the great white throne, the spectacular gathering
of all tribes and peoples and tongues, the opening
of the seals of the Book, the sounding of the
angels, the golden streets and precious stones,
the pit of the abyss, and the smoke from it, as
the smoke of a great furnace, and the great wealth
of other imagery, find their solution and interpreta-


tion in the unappreciated human sub-conscious do-
main. Doubtless few theologians would now be
found who literalize the Book of Revelation, which
is nearly all made up of striking delineations in the
nature of the few examples above quoted. But
they have a meaning, and the only possible inter-
pretation, must be found in the mysteries of the
chambers of the soul.

In the light of the subtle principles which per-
vade the microcrosmic mind of man, what a respon-
sibility is wrapped up in simple thinking ! Every
mental image is like a photographic negative which
stamps its impress — - not upon paper, stone, or
steel — but upon infinitely more durable material.
There is a continuous creation, and its products are
ever living and growing. Nothing has been so
lightly regarded as a thought, but think of each
volition making history. The " every idle word "
for which men shall be judged, when interpreted, is
a startling psychological truth. The judgment,
from being a great formal gathering, arbitrary in
character, located in the distant future, and in some
unknown part of the cosmos, comes home, and is
close fitting and virtually continuous. Every one,
or rather the divine element in him, is rendering a
continuous and unending verdict, even though not


yet opened up to consciousness. The sheep are pass-
ing to the right hand, and the goats to the left.
Every man contains and retains all he has been
with growing emphasis. When fleshly coverings
and limitations are removed, we shall be like a ship
which has its manifest nailed up, plainly showing
the composition of its cargo.

Since Professor Drummond, as a pioneer among
modern theologians, gave to the world his "Natu-
ral Law in the Spiritual World," the progress of
religious opinion has been rapid. That concept of
the Deity which likened him to an Oriental Sov-
ereign — capricious and ruling from without — is
fading. The spiritual realm is within man, and
this is where God's beautiful and orderly economy
manifests its activity and finds its expression. Any
scheme, consisting of a purchased release, or an
artificial severing of cause and effect, is plainly
against reason and justice. Were God's original
plans unexpectedly defeated ? Though greatly
modified in the present view, such a " plan of sal-
vation " remains of life size in the creeds.

But from the evolutionary and psychological
point of view, we must concede to past conven-
tional thought a necessary place and time, as a
stage of progress toward something higher. It


must be passed through, and therefore has a kind of
negative, disciplinary, and educational goodness.
Nothing is finished, because there is a continuous
becoming.

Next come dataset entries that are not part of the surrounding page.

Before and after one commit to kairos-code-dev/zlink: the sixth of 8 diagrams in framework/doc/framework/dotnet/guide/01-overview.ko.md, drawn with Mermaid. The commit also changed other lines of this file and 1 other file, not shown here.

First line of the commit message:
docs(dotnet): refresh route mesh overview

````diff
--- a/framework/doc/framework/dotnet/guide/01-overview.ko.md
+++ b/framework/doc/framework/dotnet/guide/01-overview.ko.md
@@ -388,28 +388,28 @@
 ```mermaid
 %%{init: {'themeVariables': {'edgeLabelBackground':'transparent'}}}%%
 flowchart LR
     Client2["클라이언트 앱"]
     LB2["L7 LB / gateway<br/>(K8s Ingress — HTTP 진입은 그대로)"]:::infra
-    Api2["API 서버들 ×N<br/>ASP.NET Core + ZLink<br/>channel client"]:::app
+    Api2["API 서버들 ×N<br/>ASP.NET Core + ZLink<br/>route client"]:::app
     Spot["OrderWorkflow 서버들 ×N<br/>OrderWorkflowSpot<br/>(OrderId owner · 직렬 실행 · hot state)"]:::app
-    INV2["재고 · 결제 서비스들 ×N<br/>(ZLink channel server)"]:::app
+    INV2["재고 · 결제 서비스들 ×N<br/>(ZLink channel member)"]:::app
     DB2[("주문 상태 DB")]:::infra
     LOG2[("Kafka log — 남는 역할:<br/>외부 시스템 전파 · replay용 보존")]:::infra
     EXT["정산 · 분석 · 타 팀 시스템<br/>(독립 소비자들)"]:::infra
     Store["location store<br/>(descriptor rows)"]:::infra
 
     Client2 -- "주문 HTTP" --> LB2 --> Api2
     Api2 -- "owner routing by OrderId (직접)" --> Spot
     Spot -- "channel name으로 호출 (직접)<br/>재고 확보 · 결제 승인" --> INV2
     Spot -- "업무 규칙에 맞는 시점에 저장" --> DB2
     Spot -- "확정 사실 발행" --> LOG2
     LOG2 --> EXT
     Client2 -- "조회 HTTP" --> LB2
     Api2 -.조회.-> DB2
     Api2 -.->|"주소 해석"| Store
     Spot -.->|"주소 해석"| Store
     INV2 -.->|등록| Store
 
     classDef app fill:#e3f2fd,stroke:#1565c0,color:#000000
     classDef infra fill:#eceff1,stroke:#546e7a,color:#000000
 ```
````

The " Judgment Day " never began
and never will end. Every principle, opinion,
belief, and theory is being tested, measured, and
given its award. The scene may not be so sensu-
ously dramatic as that which literalism has accepted
in prose, enshrined in poetry, and spread in glowing
color upon canvas, but it has a deeper truth.
The realism and literalism depicted by the art of
the old masters of the mediaeval period, and the
profound impression made by the Miltonian litera-
ture are wonderfully expressive of an era of human
thought, literal, severe, and intense. Such a judg-
ment is now utterly discredited, but it had a meaning,
and in the evolutionary order, formed a zone which
had to be traversed before the goal of a higher and
purer ideal could be reached. The Bar of God is set
up in man. " The Kingdom of God is within you."
How then shall we be " saved " ? Saved from
what ? From a low false consciousness ; from the
Adamic concept that we are bodies ; from a
slavery to conditions, limitations, and negations ;
from mental pictures of evil and its power ; from
beliefs in antagonisms, weaknesses, diseases, and

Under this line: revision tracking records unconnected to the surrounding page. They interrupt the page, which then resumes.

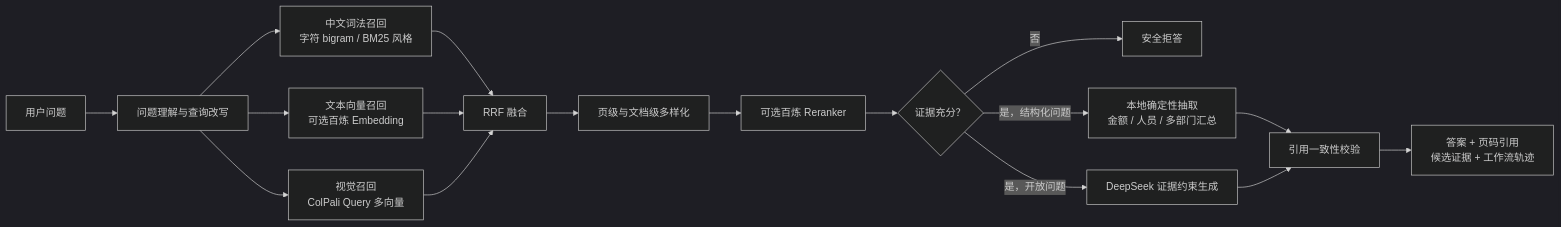
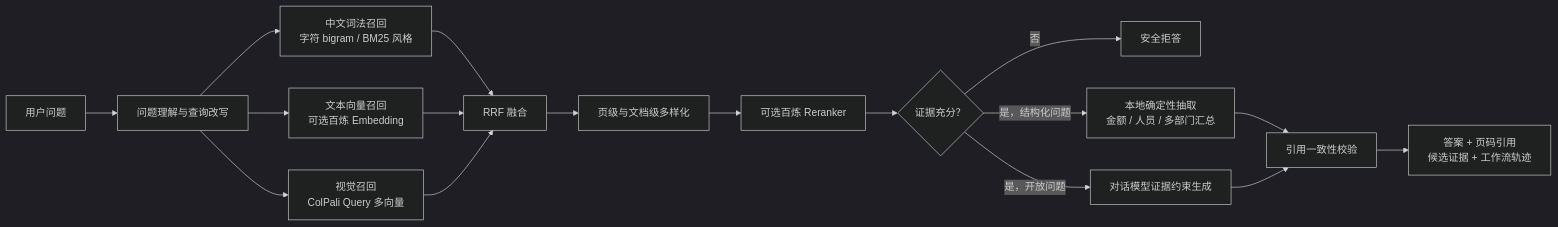
The third of 6 diagrams in docs/系统架构图.md (IceWindy233/DocFlowAI), drawn with Mermaid (dark theme) before and after one commit. The commit also changed other lines of this file and 29 other files, not shown here.

```diff
--- a/docs/系统架构图.md
+++ b/docs/系统架构图.md
@@ -121,21 +121,21 @@
 ~~~mermaid
 flowchart LR
     QUERY["用户问题"] --> UNDERSTAND["问题理解与查询改写"]
     UNDERSTAND --> LEX["中文词法召回<br/>字符 bigram / BM25 风格"]
     UNDERSTAND --> SEM["文本向量召回<br/>可选百炼 Embedding"]
     UNDERSTAND --> VIS["视觉召回<br/>ColPali Query 多向量"]
 
     LEX --> FUSION["RRF 融合"]
     SEM --> FUSION
     VIS --> FUSION
     FUSION --> DIVERSITY["页级与文档级多样化"]
     DIVERSITY --> RERANK["可选百炼 Reranker"]
     RERANK --> EVIDENCE{"证据充分？"}
 
     EVIDENCE -->|否| REFUSE["安全拒答"]
     EVIDENCE -->|是，结构化问题| EXTRACT["本地确定性抽取<br/>金额 / 人员 / 多部门汇总"]
-    EVIDENCE -->|是，开放问题| GENERATE["DeepSeek 证据约束生成"]
+    EVIDENCE -->|是，开放问题| GENERATE["对话模型证据约束生成"]
     EXTRACT --> VERIFY["引用一致性校验"]
     GENERATE --> VERIFY
     VERIFY --> ANSWER["答案 + 页码引用<br/>候选证据 + 工作流轨迹"]
 ~~~
```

adversities ; from selfishness, hate, grief, and
fear; from pessimism and materialism. These
are thought-creations which if allowed to ripen
bring forth self-made hellish conditions. The im-
mutable divine economy has placed the judge,
judgment, and executioner within. Nothing in
the whole universe of God can bring real harm
from the outside. The God-voice in the soul of
man, though still and small is a judicial utterance,
distinct in its teaching, and to listen, is to discover
the self and its bearings.

While nothing inherently good can be destroyed,
man can lose that which to him seems to be him-
self. If one builds up a consciousness, or creates
a thought-world, wherein he links the ego to the
perishable and unreal (the " wood, hay, and stub-
ble") he loses his seeming soul. Through a vital
connection he builds these things into his personal-
ity, and when they are swept away he has little by
which to recognize himself. The inmost self is
saved " as by fire," but the selfhood which he has
created with all his familiar environment is lost.
He has not brought the deeper individuality into
recognition. For an age-long period, or until a
new consciousness is developed, such a one is in a
denuded condition, He has built a structure upon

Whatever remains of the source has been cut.